Studies have been done for years regarding the physical and mental health effects petting a dog has on humans. However, the realm of pet-assisted therapy is still in its infancy. As researchers learn how and why our bodies respond the way they do when we interact with dogs, the evidence will get more difficult to refute, and dogs may start to appear in more doctors and therapists’ offices.
- In 1995, Erika Friedman at the University of Maryland Hospital conducted a study involving 392 people, which found that heart attack patients with dogs were eight times more likely to be alive a year later than people without dogs.
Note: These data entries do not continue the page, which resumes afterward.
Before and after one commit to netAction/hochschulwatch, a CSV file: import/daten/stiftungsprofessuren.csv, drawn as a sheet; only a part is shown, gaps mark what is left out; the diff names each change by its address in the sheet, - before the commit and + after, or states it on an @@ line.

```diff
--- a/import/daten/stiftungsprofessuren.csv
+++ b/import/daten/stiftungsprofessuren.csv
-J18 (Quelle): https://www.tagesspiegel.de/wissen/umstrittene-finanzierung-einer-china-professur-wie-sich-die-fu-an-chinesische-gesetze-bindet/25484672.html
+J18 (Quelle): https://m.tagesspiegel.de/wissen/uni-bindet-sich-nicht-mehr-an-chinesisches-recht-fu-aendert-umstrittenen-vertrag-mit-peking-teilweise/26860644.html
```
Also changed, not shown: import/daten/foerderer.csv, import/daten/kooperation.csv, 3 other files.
- In 1999, the State University of New York at Buffalo conducted a study involving 24 stock brokers taking medication for high blood pressure. The researchers found that adding a dog or cat to the stock brokers’ lives helped stabilize and reduce their stress levels.
- In 1999, Swedish researchers reported that children exposed to pets during the first year of life had fewer allergies and less asthma.
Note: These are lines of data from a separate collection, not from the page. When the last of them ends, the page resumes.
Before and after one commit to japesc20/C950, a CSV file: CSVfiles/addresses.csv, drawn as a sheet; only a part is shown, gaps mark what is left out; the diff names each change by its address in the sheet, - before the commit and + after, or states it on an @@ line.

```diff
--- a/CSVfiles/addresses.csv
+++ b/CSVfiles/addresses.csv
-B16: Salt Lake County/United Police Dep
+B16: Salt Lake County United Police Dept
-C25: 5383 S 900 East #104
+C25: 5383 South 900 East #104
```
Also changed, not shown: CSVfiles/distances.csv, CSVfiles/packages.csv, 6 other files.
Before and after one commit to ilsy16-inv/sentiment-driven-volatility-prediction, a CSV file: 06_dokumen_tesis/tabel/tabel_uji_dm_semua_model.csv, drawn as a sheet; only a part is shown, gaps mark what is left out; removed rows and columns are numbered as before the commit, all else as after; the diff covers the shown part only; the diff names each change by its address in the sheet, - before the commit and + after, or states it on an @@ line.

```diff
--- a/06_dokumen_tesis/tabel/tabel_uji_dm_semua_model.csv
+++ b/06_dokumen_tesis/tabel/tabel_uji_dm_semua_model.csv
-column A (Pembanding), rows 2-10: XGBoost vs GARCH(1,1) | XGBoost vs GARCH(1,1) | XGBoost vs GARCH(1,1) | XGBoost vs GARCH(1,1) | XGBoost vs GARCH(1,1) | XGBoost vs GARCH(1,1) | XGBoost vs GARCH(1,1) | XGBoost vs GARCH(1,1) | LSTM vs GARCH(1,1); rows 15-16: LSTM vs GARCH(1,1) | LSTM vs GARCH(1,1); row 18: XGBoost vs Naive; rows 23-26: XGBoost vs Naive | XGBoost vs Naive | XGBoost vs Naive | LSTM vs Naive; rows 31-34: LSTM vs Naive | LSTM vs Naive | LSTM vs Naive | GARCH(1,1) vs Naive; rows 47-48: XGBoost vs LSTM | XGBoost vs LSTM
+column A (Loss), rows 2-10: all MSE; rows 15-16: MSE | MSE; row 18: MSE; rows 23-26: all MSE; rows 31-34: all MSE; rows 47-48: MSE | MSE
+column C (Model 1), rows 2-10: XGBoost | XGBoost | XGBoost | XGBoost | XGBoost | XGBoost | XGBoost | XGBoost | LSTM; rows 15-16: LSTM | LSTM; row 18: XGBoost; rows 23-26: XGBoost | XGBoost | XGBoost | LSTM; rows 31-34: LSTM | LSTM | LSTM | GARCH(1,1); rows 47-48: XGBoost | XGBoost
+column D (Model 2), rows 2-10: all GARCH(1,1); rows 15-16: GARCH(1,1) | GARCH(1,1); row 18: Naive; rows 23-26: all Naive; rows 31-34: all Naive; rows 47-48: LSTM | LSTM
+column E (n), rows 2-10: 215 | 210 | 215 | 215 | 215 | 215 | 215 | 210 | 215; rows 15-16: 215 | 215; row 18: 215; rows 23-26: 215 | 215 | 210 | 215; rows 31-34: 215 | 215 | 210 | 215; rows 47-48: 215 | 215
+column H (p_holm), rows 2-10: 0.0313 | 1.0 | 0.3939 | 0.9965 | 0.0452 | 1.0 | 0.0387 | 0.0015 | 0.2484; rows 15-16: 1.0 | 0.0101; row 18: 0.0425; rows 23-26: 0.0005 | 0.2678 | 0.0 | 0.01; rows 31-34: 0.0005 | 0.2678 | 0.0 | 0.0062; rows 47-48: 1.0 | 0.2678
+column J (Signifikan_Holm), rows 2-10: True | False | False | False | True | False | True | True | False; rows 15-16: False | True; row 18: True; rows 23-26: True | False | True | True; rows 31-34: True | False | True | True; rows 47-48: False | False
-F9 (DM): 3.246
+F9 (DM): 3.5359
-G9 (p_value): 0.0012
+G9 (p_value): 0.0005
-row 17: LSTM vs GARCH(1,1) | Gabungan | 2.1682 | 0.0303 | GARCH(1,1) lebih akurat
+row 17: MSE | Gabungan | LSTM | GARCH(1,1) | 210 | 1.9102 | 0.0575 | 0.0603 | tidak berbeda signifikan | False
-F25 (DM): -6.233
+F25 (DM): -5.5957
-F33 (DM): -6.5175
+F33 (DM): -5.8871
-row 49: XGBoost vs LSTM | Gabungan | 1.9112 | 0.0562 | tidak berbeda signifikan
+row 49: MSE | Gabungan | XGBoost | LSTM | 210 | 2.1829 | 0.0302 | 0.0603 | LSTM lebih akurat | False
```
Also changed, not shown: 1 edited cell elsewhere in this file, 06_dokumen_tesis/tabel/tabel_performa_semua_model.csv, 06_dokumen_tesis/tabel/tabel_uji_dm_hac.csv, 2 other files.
- Recently, separate studies reported that walking a dog contributed to a person’s weight loss and that dog walking can be a catalyst for social interaction with other people, a benefit that can help improve our sense of well-being — or even help us meet a future spouse.
More recently, research conducted at the University of Missouri-Columbia suggests the hormonal changes that occur when humans and dogs interact could help people cope with depression and certain stress-related disorders. Preliminary results from a study show that a few minutes of stroking our pet dog prompts a release of a number of “feel good” hormones in humans, including serotonin, prolactin and oxytocin.
In addition, petting our dog results in decreased levels of the primary stress hormone cortisol, the adrenal chemical responsible for regulating appetite and cravings for carbohydrates. The study does state that getting a dog may not completely replace the need for anti-depressants altogether; however the combination of the two may be the most powerful.
And we can’t give all the credit to our four-legged friends…..
Just within the past week the results from the first study of its kind, reports that exposure to fish in an aquarium also has a influential effect on mood. Experts from the National Marine Aquarium, Plymouth University and the University of Exeter assessed people’s physical and mental responses to tanks containing varying levels of fish. The team found that viewing aquarium displays led to noticeable reductions in blood pressure and heart rate, and that higher numbers of fish helped to hold people’s attention for longer and improve their moods.
Deborah Cracknell, PhD Student and Lead Researcher at the National Marine Aquarium, conducted the study and believes it provides an important first step in our understanding: “Fish tanks and displays are often associated with attempts at calming patients in doctors’ surgeries and dental waiting rooms. This study has, for the first time, provided robust evidence that ‘doses’ of exposure to underwater settings could actually have a positive impact on people’s wellbeing.”
If you are fortunate enough to have a dog or a home aquarium, you may already intuitively know these things that researchers are working diligently to empirically prove. However, if you do not have a furry or finned friend, perhaps this may give you incentive to consider an addition to your family.